Sunday, July 22, 2012

Celestial Rooms With Ceilings Vaulted Into Towers

So often in temples the Celestial Room, even when directly below a tower, does not actually look up into the tower (for example, the Oquirrh Mountain Utah Temple).  There are probably several reasons for this.  Some building codes may limit the height of useable space, so the room cannot open into the spire and meet building codes (which I find silly by the way).  Also, as a structural engineer I know that the building is much easier to design if you don't stick a hole in the roof diaphragm, although we can still get buildings to work, it just takes more effort on our part.  I love it when a temple actually uses the space of the spire to make the celestial room even taller.  Here are a few examples:


Cardston Alberta Temple Celestial Room
Laie Hawaii Temple Celestial Room
The Cardston Alberta Canada Temple and the Laie Hawaii Temple were the first to really use the space at the top of the temple.  While neither of these temples technically have a tower, they do jut up a bit at the center and this central space is the vaulted top of each temple's celestial room.  The vaulting in these temples allows for windows on every side of their celestial rooms.

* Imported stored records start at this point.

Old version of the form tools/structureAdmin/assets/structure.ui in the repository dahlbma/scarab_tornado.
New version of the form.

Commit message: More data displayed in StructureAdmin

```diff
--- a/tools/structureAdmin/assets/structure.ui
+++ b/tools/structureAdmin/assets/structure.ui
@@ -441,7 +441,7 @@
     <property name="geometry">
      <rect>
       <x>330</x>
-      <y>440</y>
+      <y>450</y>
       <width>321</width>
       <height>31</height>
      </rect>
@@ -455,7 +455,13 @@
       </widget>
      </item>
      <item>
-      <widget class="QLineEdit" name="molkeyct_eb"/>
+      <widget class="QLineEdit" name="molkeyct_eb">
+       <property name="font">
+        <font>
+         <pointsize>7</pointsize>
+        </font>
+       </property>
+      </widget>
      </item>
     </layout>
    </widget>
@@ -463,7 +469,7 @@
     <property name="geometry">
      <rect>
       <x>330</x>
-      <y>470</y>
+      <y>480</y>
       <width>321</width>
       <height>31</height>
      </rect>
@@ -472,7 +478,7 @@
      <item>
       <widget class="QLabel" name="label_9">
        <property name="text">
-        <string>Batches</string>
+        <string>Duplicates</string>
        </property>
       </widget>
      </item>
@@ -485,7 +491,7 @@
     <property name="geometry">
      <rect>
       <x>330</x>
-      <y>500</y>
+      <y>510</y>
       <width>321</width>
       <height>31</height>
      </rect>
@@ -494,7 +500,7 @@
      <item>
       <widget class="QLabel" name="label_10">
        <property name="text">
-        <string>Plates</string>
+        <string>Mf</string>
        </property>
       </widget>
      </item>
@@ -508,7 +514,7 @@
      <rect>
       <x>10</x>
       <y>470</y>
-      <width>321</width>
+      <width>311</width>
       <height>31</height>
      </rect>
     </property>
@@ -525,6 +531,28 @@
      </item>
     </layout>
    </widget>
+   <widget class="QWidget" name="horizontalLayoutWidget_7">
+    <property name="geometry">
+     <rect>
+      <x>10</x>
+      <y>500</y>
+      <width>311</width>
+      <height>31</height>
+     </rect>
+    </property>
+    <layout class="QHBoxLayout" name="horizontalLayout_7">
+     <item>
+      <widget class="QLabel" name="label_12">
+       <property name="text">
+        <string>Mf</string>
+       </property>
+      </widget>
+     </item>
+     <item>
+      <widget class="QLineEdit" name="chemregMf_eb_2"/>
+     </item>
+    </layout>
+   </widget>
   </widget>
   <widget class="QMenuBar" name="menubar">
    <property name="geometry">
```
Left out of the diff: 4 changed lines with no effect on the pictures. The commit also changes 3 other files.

Idaho Falls Temple Celestial Room
The Idaho Falls Temple is probably the first with a tower that the Celestial Room opens into.  I don't have a photo of this, but if you sit in the Celestial Room you can stare up into the tower and actually get use of the tower windows.









San Diego Temple Celestial Room
Probably the best example of actually using the spire space has got to be the San Diego California Temple.  Its Celestial Room occupies one of its two main towers and provides the spectacular view pictured here.









Draper Utah Temple Celestial Room
More recently, the Draper Utah Temple has somewhat used its tower.  the view from the celestial room takes advantage of the lower portions of the spire.  The upper windows are still not visible from the celestial room and the dome at the top in the picture is painted to look like a dome and actually doesn't poke up into the spire.  Even so, this is a better use of the spire space than most temples accomplish.



I'd like to hear about other temples that actually use the spire space in the Celestial Room (or elsewhere) so please comment about other temples that use this space.  I hope that we will start seeing the tower space of temples being used much more often.





Original LDS Temple Architectural Drawings

I recently found some great original architectural drawings of the Nauvoo Temple and Salt Lake Temple.  They are on the church's website.

The Nauvoo Temple architectural drawings are found here:
http://churchhistorycatalog.lds.org/primo_library/libweb/pages/dvds/dvd18/MS-11500/seg1.jsp

The Salt Lake Temple Drawings are found here:
http://churchhistorycatalog.lds.org/primo_library/libweb/pages/dvds/dvd18/CR-679-13/contents.jsp

There are only a few drawings of the Nauvoo Temple, but they do let you see how the design changed over time.  The Salt Lake Temple plans are extensive and show numerous changes that are quite fascinating.  You can even see what are essentially shop drawings of every course of stones for the temple.

I hope you enjoy these as much as I do.